http://www.cdc.gov/mmwr/preview/mmwrhtml/mm5105a3.htm

To obtain a camera-ready (PDF format) copy of the entire MMWR issue, go to:
http://www.cdc.gov/mmwr/PDF/wk/mm5105.pdf

 

Immunization Action Coalition1573 Selby AvenueSt. Paul MN 55104
E-mail: admin@immunize.org Web: http://www.immunize.org/
Tel: (651) 647-9009Fax: (651) 647-9131

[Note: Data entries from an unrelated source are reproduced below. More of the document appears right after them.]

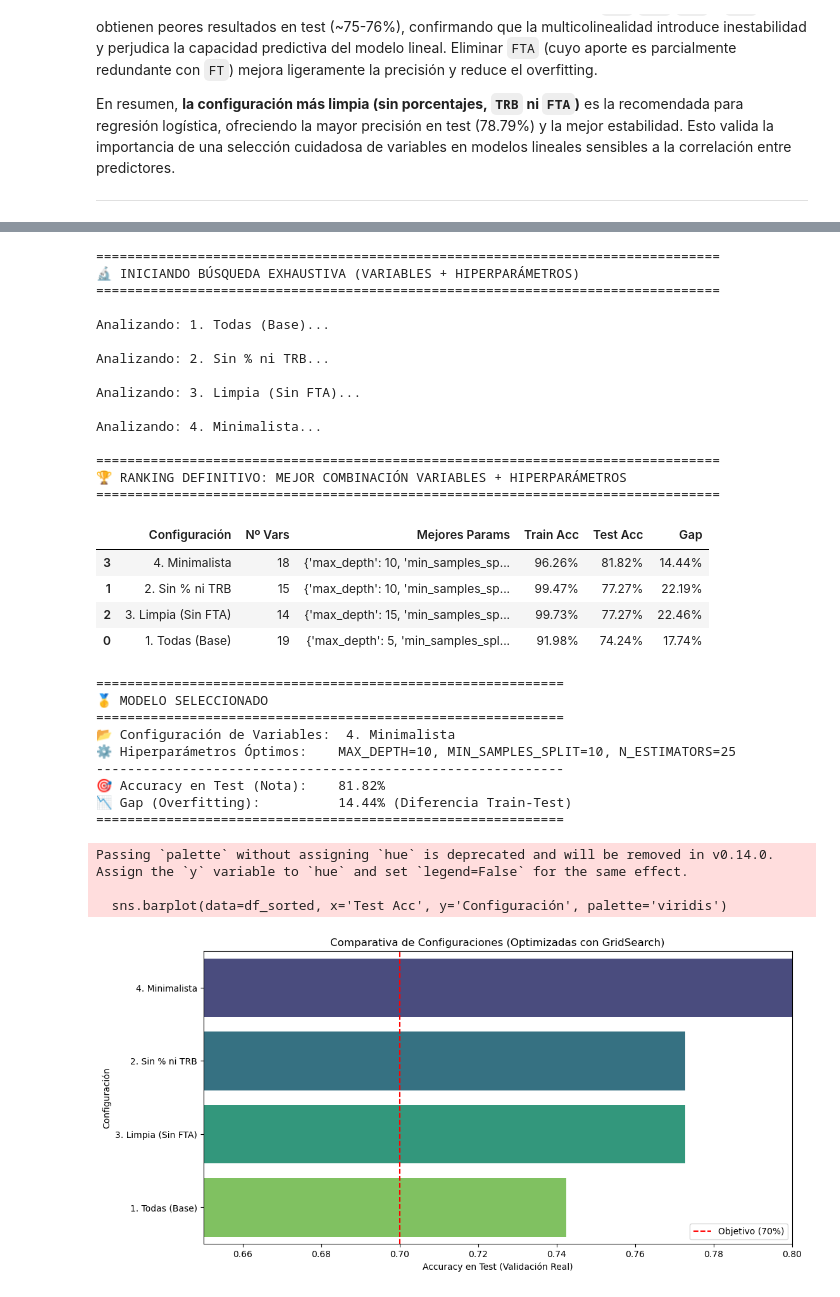
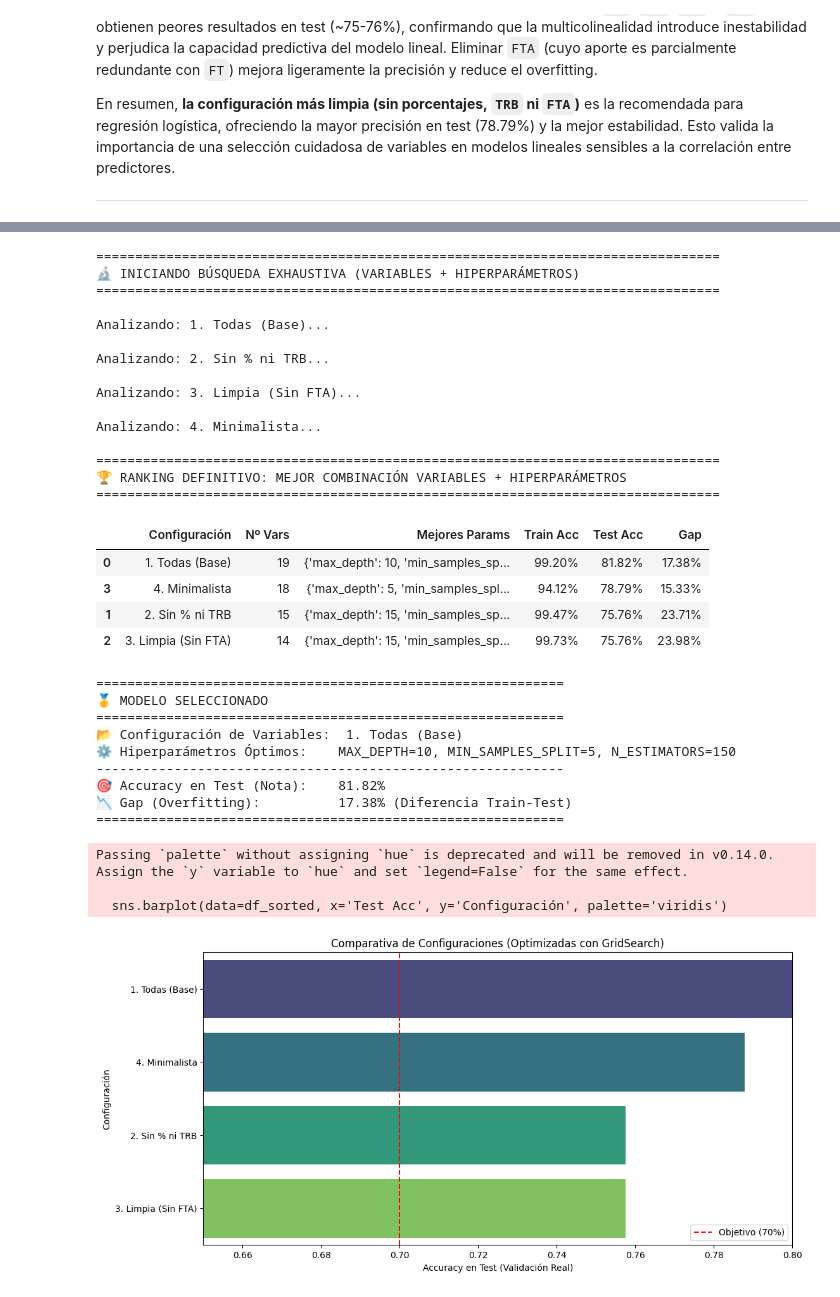
Before and after one commit to pol-tome/Cas-Kaggle-ApC-NBA-Finals-Team-Stats, a Jupyter notebook: nba_analysis.ipynb, the cells around one changed output, grey strips where cells are left out. Cells and saved outputs as stored; diff of their text form; code cells hidden in the pictures.

```diff
--- a/nba_analysis.ipynb
+++ b/nba_analysis.ipynb
@@ -659,7 +659,7 @@ configs = [
 # ==============================================================================
 # Aquí buscamos limitar la profundidad (max_depth) y controlar el número de árboles (n_estimators, "clusters" del bosque)
 param_grid = {
-    'n_estimators': [25, 50, 100],  # Número de árboles en el bosque
+    'n_estimators': [100, 150, 200],  # Número de árboles en el bosque
     'max_depth': [5, 10, 15],      # Profundidad máxima de cada árbol (None = sin límite)
     'min_samples_split': [2, 5, 10]  # Control adicional para evitar overfitting
 }
@@ -763,41 +763,41 @@ plt.xlabel('Accuracy en Test (Validación Real)')
 plt.xlim(0.65, 0.80) # Zoom para ver las diferencias pequeñas
 plt.axvline(0.70, color='red', linestyle='--', label='Objetivo (70%)')
 plt.legend()
 plt.show()
 # %% [output]
 ================================================================================
 🔬 INICIANDO BÚSQUEDA EXHAUSTIVA (VARIABLES + HIPERPARÁMETROS)
 ================================================================================
 
 Analizando: 1. Todas (Base)...
 
 Analizando: 2. Sin % ni TRB...
 
 Analizando: 3. Limpia (Sin FTA)...
 
 Analizando: 4. Minimalista...
 
 ================================================================================
 🏆 RANKING DEFINITIVO: MEJOR COMBINACIÓN VARIABLES + HIPERPARÁMETROS
 ================================================================================
 |  | Configuración | Nº Vars | Mejores Params | Train Acc | Test Acc | Gap |
-| 3 | 4. Minimalista | 18 | {'max_depth': 10, 'min_samples_sp... | 96.26% | 81.82% | 14.44% |
-| 1 | 2. Sin % ni TRB | 15 | {'max_depth': 10, 'min_samples_sp... | 99.47% | 77.27% | 22.19% |
-| 2 | 3. Limpia (Sin FTA) | 14 | {'max_depth': 15, 'min_samples_sp... | 99.73% | 77.27% | 22.46% |
-| 0 | 1. Todas (Base) | 19 | {'max_depth': 5, 'min_samples_spl... | 91.98% | 74.24% | 17.74% |
+| 0 | 1. Todas (Base) | 19 | {'max_depth': 10, 'min_samples_sp... | 99.20% | 81.82% | 17.38% |
+| 3 | 4. Minimalista | 18 | {'max_depth': 5, 'min_samples_spl... | 94.12% | 78.79% | 15.33% |
+| 1 | 2. Sin % ni TRB | 15 | {'max_depth': 15, 'min_samples_sp... | 99.47% | 75.76% | 23.71% |
+| 2 | 3. Limpia (Sin FTA) | 14 | {'max_depth': 15, 'min_samples_sp... | 99.73% | 75.76% | 23.98% |
 ============================================================
 🥇 MODELO SELECCIONADO
 ============================================================
-📂 Configuración de Variables:  4. Minimalista
-⚙️ Hiperparámetros Óptimos:    MAX_DEPTH=10, MIN_SAMPLES_SPLIT=10, N_ESTIMATORS=25
+📂 Configuración de Variables:  1. Todas (Base)
+⚙️ Hiperparámetros Óptimos:    MAX_DEPTH=10, MIN_SAMPLES_SPLIT=5, N_ESTIMATORS=150
 ------------------------------------------------------------
 🎯 Accuracy en Test (Nota):    81.82%
-📉 Gap (Overfitting):          14.44% (Diferencia Train-Test)
+📉 Gap (Overfitting):          17.38% (Diferencia Train-Test)
 ============================================================
 Passing `palette` without assigning `hue` is deprecated and will be removed in v0.14.0. Assign the `y` variable to `hue` and set `legend=False` for the same effect.
 
   sns.barplot(data=df_sorted, x='Test Acc', y='Configuración', palette='viridis')
-[figure, old version]
+[figure, new version]
 # %% [markdown]
 #### **Conclusión:**
 
```
Also changed, not shown: parts of 3 cells of this notebook.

This page was updated on January 22, 2003